First of all, they should simplify ministerial roles and the Cabinet, which has grown so large as to be almost useless as a place to make decisions. The prime minister could look to (whisper it) Brussels for inspiration: the Juncker Commission has appointed several super-commissioners to oversee important policy priorities, a move which seems to be working well. By the same logic, the UK should have super-ministers with cross-departmental responsibility for important areas. Depending on who wins the election, their remits could include infrastructure (bringing together energy, transport, planning, communications), equality (with oversight of welfare, redistribution and social exclusion) or internal security (overseeing borders, policing, intelligence and immigration). This would ensure a clearer focus on the most important government priorities and cut through long-established silos.
The next big change a new government should make is to break up the Treasury. The Treasury has great responsibility: it is in charge of fiscal policy, government borrowing and economic growth, and acts as the government’s finance director to boot. This combination of important roles is rare: in the US, France, Germany, Australia and Canada, these powers do not reside in a single department. And, we would argue, it means that too many decisions are made through a narrowly financial lens. The post-war decline of British industry shows what happens when businesses are run by accountants and money-men: we should save government from the same fate. The Treasury’s budgetary powers could be moved to an enlarged Cabinet Office, its economic remit merged into the Department for Business, Innovation and Skills to create a genuine Department for Growth.
A third step is to learn from other governments around the world: not just national governments, but those of successful cities and regions. From the Barcelona Urban Lab to Boston’s Mayor’s Office for New Urban Mechanics to Singapore’s PS21, governments are building new teams and technologies to improve their ability to come up with new ideas, to absorb and make the most of new technologies, to experiment rigorously to see what works, and to maintain a long-term vision.
The final priority for the centre of government is about rhythm and direction. The set-pieces of the British constitution give the prime minister few opportunities to set the agenda. The red-letter days of the British political calendar - the Queen’s Speech, the Budget, weekly prime minister's questions – are all in their own way unsatisfactory. With such a meagre range of set pieces, it is no wonder the management of the media and the Downing Street Grid has taken on such unhelpful importance.

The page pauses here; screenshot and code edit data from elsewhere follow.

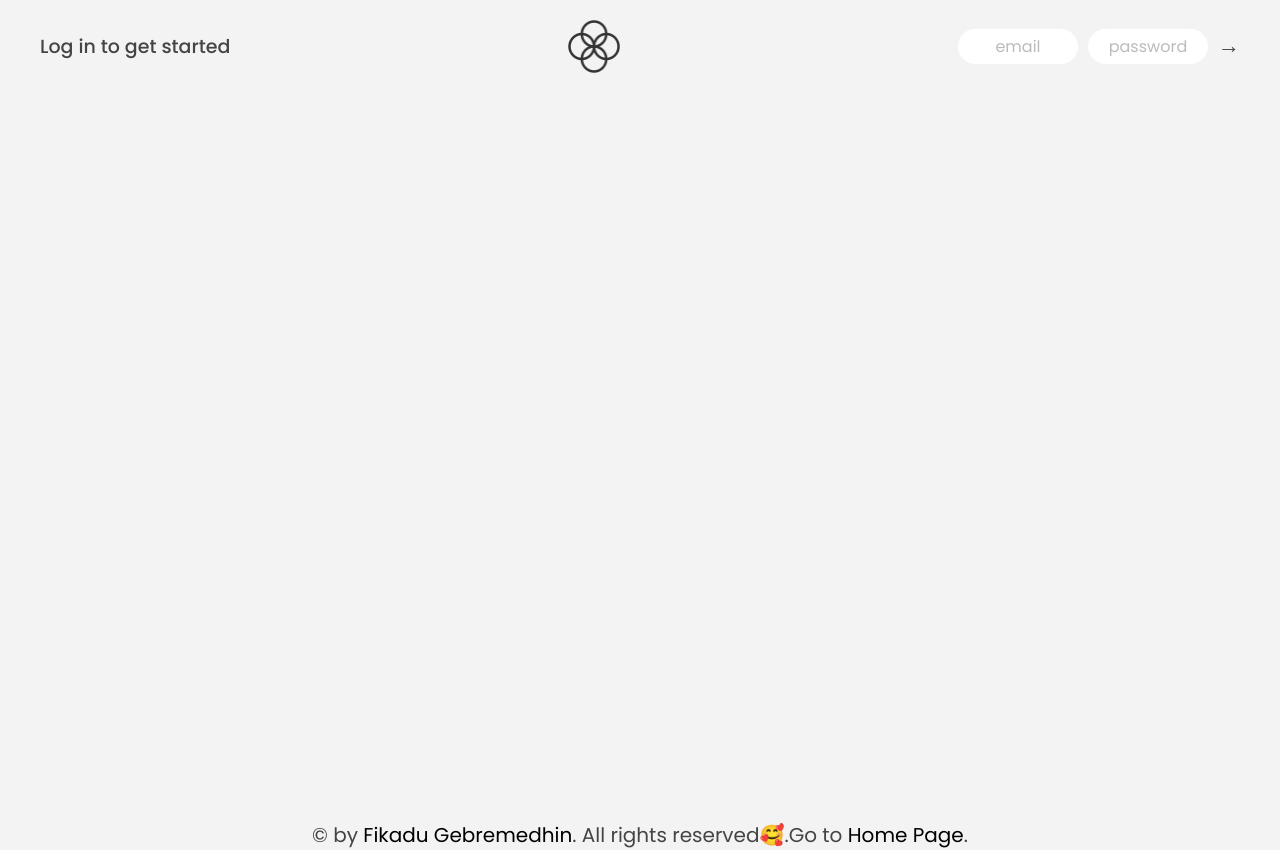
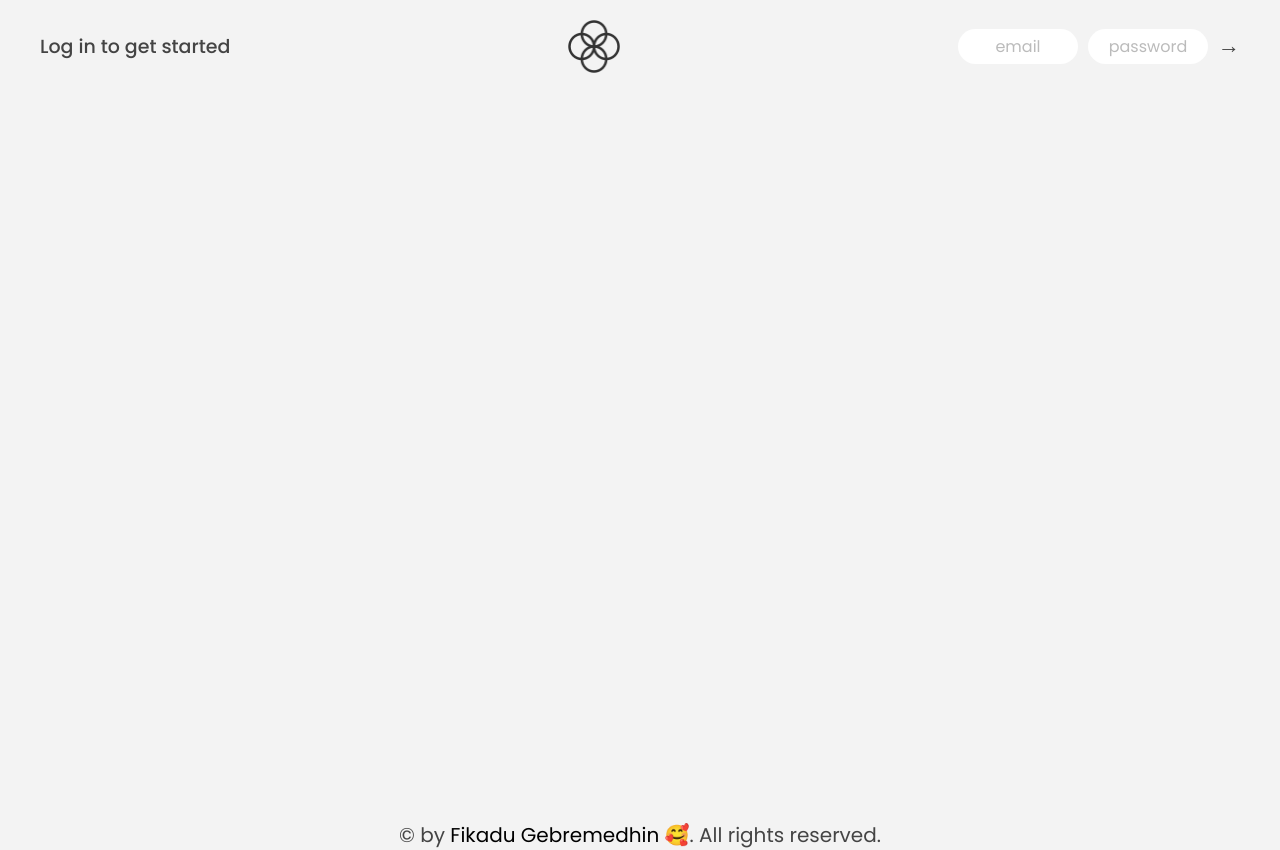
Before and after one commit to Fike1221/Banking, a website: page app/bank.html in a window 1280 px wide. Drawn offline with Linux system fonts and the light colour scheme.

Commit message:
Update bank.html

```diff
--- a/app/bank.html
+++ b/app/bank.html
@@ -114,11 +114,9 @@
 
 
     <div class="footer">
-        <p>&copy; by <a href="mailto:fikadumom@gmail.com" class="contact">Fikadu Gebremedhin</a>. All rights reserved
+        <p>&copy; by <a href="mailto:fikadumom@gmail.com" class="contact">Fikadu Gebremedhin</a> 🥰. All rights reserved
         </p>
-        🥰.
-        <p>Go to <a href="../../index.html" class="contact"> Home Page</a>.
-        </p>
+        .
         <!-- <h2 class="clock">00:00:00 AM</h2> -->
     </div>
 
```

Instead, the government should create new channels for setting a vision and engaging with the wider world. Adopting the American model of a State of the Union address – a regular setting-out of views and priorities, including but not limited to legislation – would be a start.
Legitimation also requires listening and discussing. Alongside an annual address, they should put in place regular means of discussing policies and strategies with the population as a whole. There are now many ways to do this, and parliaments and governments around Europe – such as the digitally advanced ones in Finland and Estonia – are experimenting with ways to orchestrate conversation with citizens that goes well beyond petition sites, or the stale formulae of public consultations. Early on, the PM should identify one or two of the most challenging issues – such as care for the elderly, or the relationship between children and the internet - as subjects for a more open dialogue, and pursue these.
Any would-be prime minister who wants to get things done must think seriously about these changes to the centre of government. And if they want to make headway on them, they need to start on day one. Which means that although the future of Whitehall won’t win hearts on the campaign trail, they need to be thinking about them now.